When you have a cold, there’s Nyquil. If you have a stomachache, there’s Pepto Bismol and if you have a toothache, there’s Orajel. No matter what ailment you’re suffering from there seems to be a magical elixir, and in the past few years, antidepressants have become the face of relief for conditions such as depression and anxiety. But what if these disorders are being over diagnosed making these potentially dangerous medications unnecessary?
The Centers for Disease Control released a study that concluded that antidepressants were the most commonly prescribed medication in the United States in 2005 with 118 million out of 2.4 billion prescriptions being antidepressants. Alarmingly, Dr. Kelly Posner, an assistant professor at Columbia University College of Physicians and Surgeons, says statistics show that 25 percent of adults will have major depressive episodes throughout the course of their lifetime. Even more startling, a study conducted by the New England Journal of Medicine found that 25 to 50 percent of college students across the nation who decide to go to counseling are on antidepressants beforehand.
It cannot be denied that a vast amount of people on antidepressants are greatly helped from these medications, for some they really do make the difference between life and death, but what about the rest of us? Lately, it seems like all you have to do is walk into any physician’s office and tell him or her that you’re feeling down and—BAM—they will refer you to a psychiatrist who will load you up with pills to erase your worries.
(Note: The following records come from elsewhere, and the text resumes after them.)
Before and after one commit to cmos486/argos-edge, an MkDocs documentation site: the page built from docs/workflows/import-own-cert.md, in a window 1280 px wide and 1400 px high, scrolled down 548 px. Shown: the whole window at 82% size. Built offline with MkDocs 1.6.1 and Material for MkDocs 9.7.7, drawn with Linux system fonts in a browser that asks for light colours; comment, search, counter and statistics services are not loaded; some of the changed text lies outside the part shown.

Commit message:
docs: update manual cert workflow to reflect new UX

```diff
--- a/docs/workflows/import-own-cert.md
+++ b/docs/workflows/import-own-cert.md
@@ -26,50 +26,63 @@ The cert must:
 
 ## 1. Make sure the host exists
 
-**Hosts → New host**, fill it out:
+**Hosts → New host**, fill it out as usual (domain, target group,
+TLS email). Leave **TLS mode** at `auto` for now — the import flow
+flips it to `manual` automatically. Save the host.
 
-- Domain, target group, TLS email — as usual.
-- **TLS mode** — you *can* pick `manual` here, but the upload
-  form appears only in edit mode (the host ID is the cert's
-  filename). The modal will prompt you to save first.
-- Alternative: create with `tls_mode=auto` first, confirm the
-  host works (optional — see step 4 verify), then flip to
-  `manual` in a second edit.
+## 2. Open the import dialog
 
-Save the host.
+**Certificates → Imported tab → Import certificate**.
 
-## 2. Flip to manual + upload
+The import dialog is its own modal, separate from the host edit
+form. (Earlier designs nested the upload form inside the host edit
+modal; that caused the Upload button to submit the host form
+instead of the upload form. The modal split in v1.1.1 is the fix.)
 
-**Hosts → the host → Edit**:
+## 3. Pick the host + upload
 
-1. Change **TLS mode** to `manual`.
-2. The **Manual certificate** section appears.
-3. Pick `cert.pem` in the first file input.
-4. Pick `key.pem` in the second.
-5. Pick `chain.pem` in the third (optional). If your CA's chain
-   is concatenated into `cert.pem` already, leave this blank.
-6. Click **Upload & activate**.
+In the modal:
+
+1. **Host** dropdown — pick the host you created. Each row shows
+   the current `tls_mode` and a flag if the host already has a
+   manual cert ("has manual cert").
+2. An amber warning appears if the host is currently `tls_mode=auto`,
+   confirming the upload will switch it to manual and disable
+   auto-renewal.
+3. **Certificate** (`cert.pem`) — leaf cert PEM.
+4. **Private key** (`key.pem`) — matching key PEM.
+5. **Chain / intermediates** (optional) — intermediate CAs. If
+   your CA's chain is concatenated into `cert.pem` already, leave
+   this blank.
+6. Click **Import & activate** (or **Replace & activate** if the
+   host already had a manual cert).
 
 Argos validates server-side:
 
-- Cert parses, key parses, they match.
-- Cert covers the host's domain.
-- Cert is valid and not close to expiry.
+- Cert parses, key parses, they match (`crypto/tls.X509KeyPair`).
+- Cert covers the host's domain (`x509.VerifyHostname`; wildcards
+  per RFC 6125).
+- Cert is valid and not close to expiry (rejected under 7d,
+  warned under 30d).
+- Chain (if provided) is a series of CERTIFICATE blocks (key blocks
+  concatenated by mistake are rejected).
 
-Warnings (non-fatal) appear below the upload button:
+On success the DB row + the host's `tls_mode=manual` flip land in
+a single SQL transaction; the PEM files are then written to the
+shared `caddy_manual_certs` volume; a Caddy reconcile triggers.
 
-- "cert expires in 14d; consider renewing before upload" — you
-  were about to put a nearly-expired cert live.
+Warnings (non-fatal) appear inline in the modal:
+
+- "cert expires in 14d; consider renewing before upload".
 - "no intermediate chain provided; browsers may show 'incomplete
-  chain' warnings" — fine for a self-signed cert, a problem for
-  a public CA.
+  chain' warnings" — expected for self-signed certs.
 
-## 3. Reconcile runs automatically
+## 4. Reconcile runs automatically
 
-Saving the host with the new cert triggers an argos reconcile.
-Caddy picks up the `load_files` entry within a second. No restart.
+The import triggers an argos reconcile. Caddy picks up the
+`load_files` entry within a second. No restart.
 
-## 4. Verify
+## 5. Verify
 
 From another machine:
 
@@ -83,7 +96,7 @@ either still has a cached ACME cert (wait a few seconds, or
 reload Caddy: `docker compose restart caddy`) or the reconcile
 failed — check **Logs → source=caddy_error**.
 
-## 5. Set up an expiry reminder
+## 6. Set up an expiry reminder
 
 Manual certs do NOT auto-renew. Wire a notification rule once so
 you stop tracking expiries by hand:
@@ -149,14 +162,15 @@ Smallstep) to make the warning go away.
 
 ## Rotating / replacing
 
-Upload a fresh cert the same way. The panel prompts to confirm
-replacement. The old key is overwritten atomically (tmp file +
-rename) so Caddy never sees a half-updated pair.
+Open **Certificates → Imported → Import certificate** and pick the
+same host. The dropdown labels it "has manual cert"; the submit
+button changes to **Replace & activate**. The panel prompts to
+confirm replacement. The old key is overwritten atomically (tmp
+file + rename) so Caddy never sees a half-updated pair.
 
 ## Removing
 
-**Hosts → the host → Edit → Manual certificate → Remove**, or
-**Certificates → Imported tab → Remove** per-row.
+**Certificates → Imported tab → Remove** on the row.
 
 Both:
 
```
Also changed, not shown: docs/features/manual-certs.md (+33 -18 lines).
Seems too good to be true? Well, it’s not. I’ve gone through this experience personally, and sometimes it’s even easier than that. Primary doctors even prescribe antidepressants, no questions asked. For other medical conditions, getting the right medications can be a lengthy and carefully considered process. With antidepressants, I feel this is not the case.
To prove this point, all I have to do is reach into my own personal experiences. After being off antidepressants for years due to adverse effects and lack of solving my sadness, I consulted a psychiatrist last fall. Within the first 20 minutes of the doctor meeting me, he was convinced I had generalized anxiety disorder. When I raised an eyebrow to his sudden diagnosis, he assured me that he was right 99.9 percent of the time the first time he diagnosed someone. I made the feeble-minded mistake of trusting him and I too got loaded up on these so-called “happy” pills. He had to up my dosage four times and still the medication ceased to work. When I confronted him about it and asked if he could have been wrong about my “illness” he insisted he was positive I had generalized anxiety disorder. Today I am seeing a counselor and no longer taking any medications. My new counselor’s diagnosis? I don’t have GAD, nor do I have any other mental disorder.
Unfortunately, I’m not alone. Not only do I have personal friends who were misdiagnosed and given unnecessary antidepressant medications, but thousands of people across the country are overprescribed as well. The Journal of Clinical Psychiatry released information in 2011 stating that one-fourth of Americans on antidepressants were never diagnosed with conditions that would warrant taking them in the first place. There may not be blood tests or brain scans to prove a patient has bipolar disorder, depression, anxiety or other mental illnesses, but the bottom line is that doctors need to take the time to properly evaluate someone’s symptoms before giving them such a risky medication. These medications are known to cause suicidal thoughts in teens and young adults and a vast array of other problems such as fatigue, dry mouth, worsening of depression, erectile dysfunction—you name it. In the end, we must be our own advocates when it comes to these medications and decide if we will join the millions of Americans walking around right now drugged up on antidepressants—too many of them over-diagnosed or not diagnosed at all.